Free can be very expensive
One of the many mistakes I have witnessed churches make is hiring a church member to accomplish a project because they made a great deal for the church. In these situations, the church member had noble intentions and pure motives. They wanted to help the church, they wanted to serve, but in the end, they just could not deliver. The reasons are varied, but often times "free" services or "at cost" services will not receive the same quality attention that profitable services will. It certainly makes sense that the free project for the church will receive left over time, focus and energy, as compared to a profitable project. In these cases, the church project receives less attention and quickly falls behind schedule. It places all parties in a precarious situation when a church leader has to tell the parishioner, who is donating services, that the church needs to go elsewhere to accomplish the task. This is a costly mistake in time and money, and may also create a possible faction within the church body. I know of one church that had several families leave who were friends of the contractor, feeling the church had not been fair after moving in a different direction. When contracting with in-house professionals, make sure you are paying for their services so that your project receives the full attention, priority and energy that it deserves.
‘Anyone can build this’
Another costly mistake churches can make is to think that "anyone" can build this simple auditorium or educational building. It may look like a simple project, and you may think anyone should be able to do it; however, I would recommend you select professionals that design and construct these types of projects on a regular basis. You do not want your project to be the one that a designer or contractor cuts their teeth on. One of the primary differences in a commercial project that churches do not realize is the extensive "submittal and approval" process. This process is simply the submission of every item to be installed in the project (i.e. doors, windows, carpet, caulking, plumbing, etc). Every material selection and fixture that is installed should be submitted by the subcontractor to the contractor; the contractor reviews the submittals and then sends them on to the architect for approval. Once the architect approves the submittal, the product is ready to be installed. This key protective process is often neglected by those who may not understand all the nuances and requirements of a commercial project. Your next construction project is too important to think just anyone can do it. If you choose to use in-house professionals for your next project, be sure they are seasoned professionals who have a proven track record and experience in projects similar to yours.

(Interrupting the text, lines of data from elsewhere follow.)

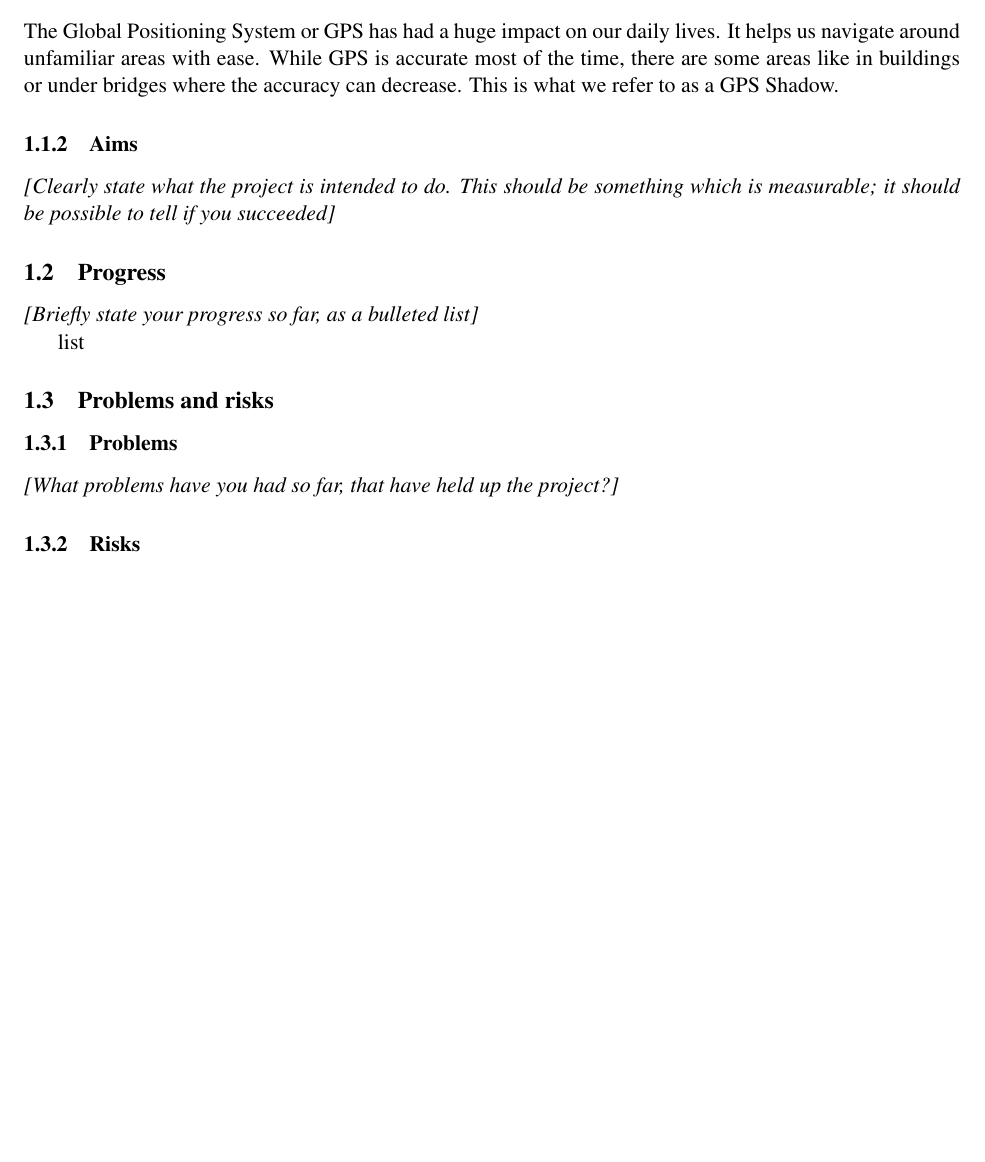
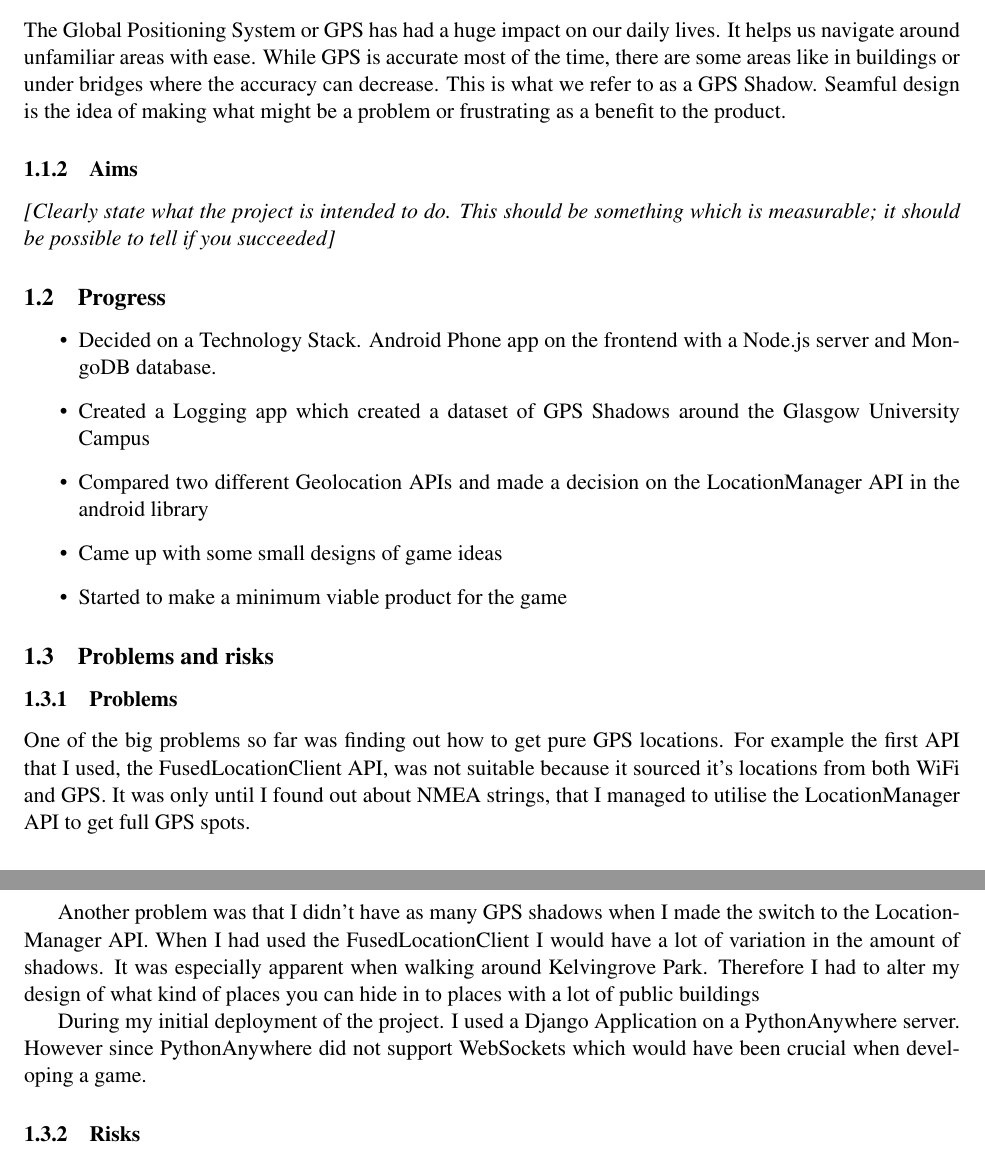
Before and after one commit to RobbertSinclair/l4-individual-project, a LaTeX document (status_report/status_report.tex): part of page 1 of 2 before the commit and two parts of pages 1 and 2 of 2 after it, the two joined at a grey line, cut so that both start at the same text, the shorter picture padded with empty space. The pictures show the PDF file status_report/status_report.pdf that the author committed with the source.

Commit message:
Written up the problems section in the status report

```diff
--- a/status_report/status_report.tex
+++ b/status_report/status_report.tex
@@ -34,19 +34,28 @@ succeeded{]}}
 
 \subsection{Progress}\label{progress}
 
-\emph{{[}Briefly state your progress so far, as a bulleted list{]}}
-
 \begin{itemize}
     \tightlist
 \item Decided on a Technology Stack. Android Phone app on the frontend with a Node.js server and MongoDB database.
 \item Created a Logging app which created a dataset of GPS Shadows around the Glasgow University Campus
+\item Compared two different Geolocation APIs and made a decision on the LocationManager API in the android library
 \item Came up with some small designs of game ideas
-\item Started to make
+\item Started to make a minimum viable product for the game
+\item Deployed a Web Server on Railway.app
+
 \end{itemize}
 
 \subsection{Problems and risks}\label{problems-and-risks}
 
 \subsubsection{Problems}\label{problems}
 
-\emph{{[}What problems have you had so far, that have held up the
-project?{]}}
+One of the big problems so far was finding out how to get pure GPS locations. For example the first API that I used, the FusedLocationClient
+API, was not suitable because it sourced it's locations from both WiFi and GPS. It was only until I found out about NMEA strings, that I managed
+to utilise the LocationManager API to get full GPS spots.
+
+\par
+Another problem was that I didn't have as many GPS shadows when I made the switch to the LocationManager API. When I had used the FusedLocationClient
+I would have a lot of variation in the amount of shadows. It was especially apparent when walking around Kelvingrove Park. Therefore I had to alter
+my design of what kind of places you can hide in to places with a lot of public buildings
+\par
+During my initial deployment of the project. I used a Django Application on a PythonAnywhere server. However since PythonAnywhere did not support
```
Also changed, not shown: status_report/status_report.pdf, status_report/status_report.tex (3 more changed lines), 2 other files.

A good way to use your professionals
I believe one of the best ways to utilize in-house skills and abilities is to place the volunteers on strategic committees to help provide counsel and wisdom to the building process. For many lay people serving on committees, the design and construction language is as foreign as the computer language is to me. It is extremely beneficial to have these knowledgeable individuals on your side of the table that can explain the language, various steps, and important aspects of a construction project along with knowing they are looking out for the best interest of the church. A seasoned contractor can play a major role in helping the church in the selection of a qualified and experienced contractor. He can verify estimate numbers, review prospective subcontractors, review pay applications, verify percentage of work complete and much more. The same scenario is true for an architect. Designers and contractors do not have to be under contract and do the project themselves in order to be of service to their church. Standing beside the church leadership in an advisory capacity could be the best way to be of service.
You may be thinking that I am completely against using in-house professionals for your projects, but that is not the case. There are many examples of in-house professionals serving their churches in a contracted role and the projects turned out wonderfully. Partnering with your church members can be a great benefit to the church; you just need to make sure you are aware of the potential challenges that are ahead, and plan accordingly.
Ed Varnes is the church specialist for Sauer Incorporated, a general contractor headquartered in Jacksonville, Florida. He holds a BS from East Carolina University and a MA in Ministry from Luther Rice Seminary. With his practical experience as a bi-vocational minister along with his twenty plus years in the commercial market, Ed shares insights and perspectives that will provide wisdom for your next building journey. Ed lives in Jacksonville Florida, and can be reached at calledtobuild.net.